When asked what she will take with her moving forward, she said, “my best friends and teammates, the girls that went through the darkest parts of my life and the highest highs with me.” Following graduation, Emily will be attending medical school in New York state.

 Corinna Peña

Senior season has been the best season so far for Corinna Peña, a Naperville, IL native. Overall, she is feeling much more confidence in herself mentally, which has helped in her races. Corinna’s favorite thing about running is the escape it gives her. “I love how it just gives you a break from life,” she said. “School is really stressful, and running, while stressful, is a different kind of stress and gets you away from school or life stress.”

Corinna has been on quite a journey over her collegiate running career, facing adversity and triumphing over challenges with determination and grace to come out on top. “I’ve always had mental issues with racing, which greatly impacts races as running is very much mental, and a lot of that has come in pre-race anxiety,” she said. “I would get so nervous before a race, to the point where I would not be able to eat, and I would throw up from nerves. Not being properly nourished led me to not believe in myself, and my races would go poorly.”

Over time, and with a lot of hard work, she has gotten more consistent, taking care of herself both mentally and physically to relieve the pressure she placed on herself to come out stronger on the other side. “I would mostly try to get my mind off the race or simply try not to care about it. I found that as soon as I got into a race, I would put my all into it, so “not caring” about it beforehand would help tremendously as it would allow me to eat and be fueled going into a race.”

Peña has also worked hard to transition from running for the approval of others, like coaches, parents and friends, to running for herself. “When I switched to not caring about what those people thought of me and just running for me, I became less anxious and would be more aggressive and smarter before and during races,” she said.

Similar to Margo and Emily, the people have been the most meaningful for Corinna over the years. “The relationships I made with my teammates are the most impactful,” she said. “I am forever grateful for all of them, and I know that we will be in touch long after college is over.” The lessons learned through running can also be applied to life, as Peña described, and she will carry qualities like drive, grit and perseverance with her throughout her life. Corinna will be attending the University of Utah to get her PhD in physics upon graduation next month.

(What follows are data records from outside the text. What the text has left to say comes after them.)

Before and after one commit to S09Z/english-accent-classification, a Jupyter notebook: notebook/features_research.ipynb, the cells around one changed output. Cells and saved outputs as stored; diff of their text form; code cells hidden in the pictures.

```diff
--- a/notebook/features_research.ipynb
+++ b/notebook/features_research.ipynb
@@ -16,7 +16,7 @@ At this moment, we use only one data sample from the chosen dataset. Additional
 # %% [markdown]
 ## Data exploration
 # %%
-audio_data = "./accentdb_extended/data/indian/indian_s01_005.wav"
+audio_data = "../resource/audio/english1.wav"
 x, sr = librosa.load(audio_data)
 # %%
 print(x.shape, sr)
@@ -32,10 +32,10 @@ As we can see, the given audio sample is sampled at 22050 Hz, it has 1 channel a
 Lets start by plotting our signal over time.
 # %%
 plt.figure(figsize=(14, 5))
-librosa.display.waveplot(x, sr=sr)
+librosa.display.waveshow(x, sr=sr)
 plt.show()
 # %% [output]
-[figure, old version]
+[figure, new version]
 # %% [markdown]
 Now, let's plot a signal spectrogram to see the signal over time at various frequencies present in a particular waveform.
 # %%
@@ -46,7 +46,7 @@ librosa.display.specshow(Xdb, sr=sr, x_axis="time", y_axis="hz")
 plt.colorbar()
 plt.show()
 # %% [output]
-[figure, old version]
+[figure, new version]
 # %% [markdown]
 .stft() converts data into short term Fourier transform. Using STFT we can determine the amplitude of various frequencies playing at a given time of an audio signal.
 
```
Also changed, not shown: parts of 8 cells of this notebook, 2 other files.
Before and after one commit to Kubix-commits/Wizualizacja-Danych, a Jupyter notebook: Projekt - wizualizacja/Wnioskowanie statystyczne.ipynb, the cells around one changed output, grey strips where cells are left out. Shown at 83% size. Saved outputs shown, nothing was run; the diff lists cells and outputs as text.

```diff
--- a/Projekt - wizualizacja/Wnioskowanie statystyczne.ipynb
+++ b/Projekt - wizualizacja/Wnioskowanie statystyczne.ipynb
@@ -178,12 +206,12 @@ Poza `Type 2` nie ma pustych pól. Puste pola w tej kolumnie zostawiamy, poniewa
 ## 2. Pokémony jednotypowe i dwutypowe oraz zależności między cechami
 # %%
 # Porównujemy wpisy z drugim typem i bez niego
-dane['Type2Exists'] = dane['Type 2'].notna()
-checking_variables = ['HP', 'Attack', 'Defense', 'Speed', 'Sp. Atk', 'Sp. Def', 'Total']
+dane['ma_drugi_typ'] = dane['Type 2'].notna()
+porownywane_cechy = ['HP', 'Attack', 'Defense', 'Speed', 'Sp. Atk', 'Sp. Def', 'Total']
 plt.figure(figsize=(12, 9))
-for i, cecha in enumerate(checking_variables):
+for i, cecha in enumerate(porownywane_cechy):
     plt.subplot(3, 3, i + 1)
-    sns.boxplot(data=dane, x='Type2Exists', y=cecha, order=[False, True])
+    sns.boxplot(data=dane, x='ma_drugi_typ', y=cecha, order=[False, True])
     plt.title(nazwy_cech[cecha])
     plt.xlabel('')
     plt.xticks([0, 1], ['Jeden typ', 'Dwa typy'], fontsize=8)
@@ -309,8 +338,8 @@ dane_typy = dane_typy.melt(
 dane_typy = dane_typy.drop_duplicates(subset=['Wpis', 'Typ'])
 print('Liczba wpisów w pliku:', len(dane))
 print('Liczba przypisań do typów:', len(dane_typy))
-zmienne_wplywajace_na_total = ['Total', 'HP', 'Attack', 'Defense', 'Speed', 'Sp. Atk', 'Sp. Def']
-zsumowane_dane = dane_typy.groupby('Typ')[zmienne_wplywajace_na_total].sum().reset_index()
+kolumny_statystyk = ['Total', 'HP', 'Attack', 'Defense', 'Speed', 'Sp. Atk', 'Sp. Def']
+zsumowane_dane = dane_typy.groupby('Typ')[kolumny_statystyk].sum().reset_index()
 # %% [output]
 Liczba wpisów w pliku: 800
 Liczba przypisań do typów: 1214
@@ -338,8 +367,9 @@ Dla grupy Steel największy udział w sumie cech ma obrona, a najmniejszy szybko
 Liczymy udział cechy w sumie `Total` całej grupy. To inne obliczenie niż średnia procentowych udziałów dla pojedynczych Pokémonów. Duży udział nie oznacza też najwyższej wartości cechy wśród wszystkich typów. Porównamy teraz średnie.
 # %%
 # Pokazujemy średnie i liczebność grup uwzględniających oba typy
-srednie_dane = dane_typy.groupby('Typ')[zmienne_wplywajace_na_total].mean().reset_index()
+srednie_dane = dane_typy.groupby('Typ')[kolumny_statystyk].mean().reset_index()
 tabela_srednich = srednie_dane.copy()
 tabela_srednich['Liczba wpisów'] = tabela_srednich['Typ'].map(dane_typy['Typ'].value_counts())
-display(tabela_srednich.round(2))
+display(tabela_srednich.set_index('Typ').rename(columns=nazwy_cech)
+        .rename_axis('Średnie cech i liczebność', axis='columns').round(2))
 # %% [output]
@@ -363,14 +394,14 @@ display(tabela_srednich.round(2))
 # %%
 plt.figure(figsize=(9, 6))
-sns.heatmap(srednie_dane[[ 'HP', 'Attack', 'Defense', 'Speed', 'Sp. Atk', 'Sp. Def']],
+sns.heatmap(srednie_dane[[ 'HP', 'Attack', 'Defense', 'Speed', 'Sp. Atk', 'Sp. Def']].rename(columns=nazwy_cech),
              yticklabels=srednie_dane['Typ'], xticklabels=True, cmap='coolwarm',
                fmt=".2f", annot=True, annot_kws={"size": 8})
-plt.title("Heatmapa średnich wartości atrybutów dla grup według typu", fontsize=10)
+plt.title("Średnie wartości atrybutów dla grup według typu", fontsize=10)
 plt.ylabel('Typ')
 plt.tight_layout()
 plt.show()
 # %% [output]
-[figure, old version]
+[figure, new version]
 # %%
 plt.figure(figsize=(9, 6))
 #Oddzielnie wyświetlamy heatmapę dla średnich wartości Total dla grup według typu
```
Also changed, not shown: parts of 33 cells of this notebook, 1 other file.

Despite the school year coming to a close and graduation a few weeks away, the track team will still be in action through the middle of May. This week, the team will travel to Azusa, California for the Bryan Clay Invitational from April 13 through April 16. The Mt. SAC relays will also be taking place this week in Walnut, California on Thursday, April 14. These next few weeks of meets will lead up to the Big East Outdoor Championships in Storrs, Connecticut on May 13 and ultimately the NCAA meet later in May. Congratulations to all senior members of the Women’s Track team, and thank you for your contributions to the Butler community.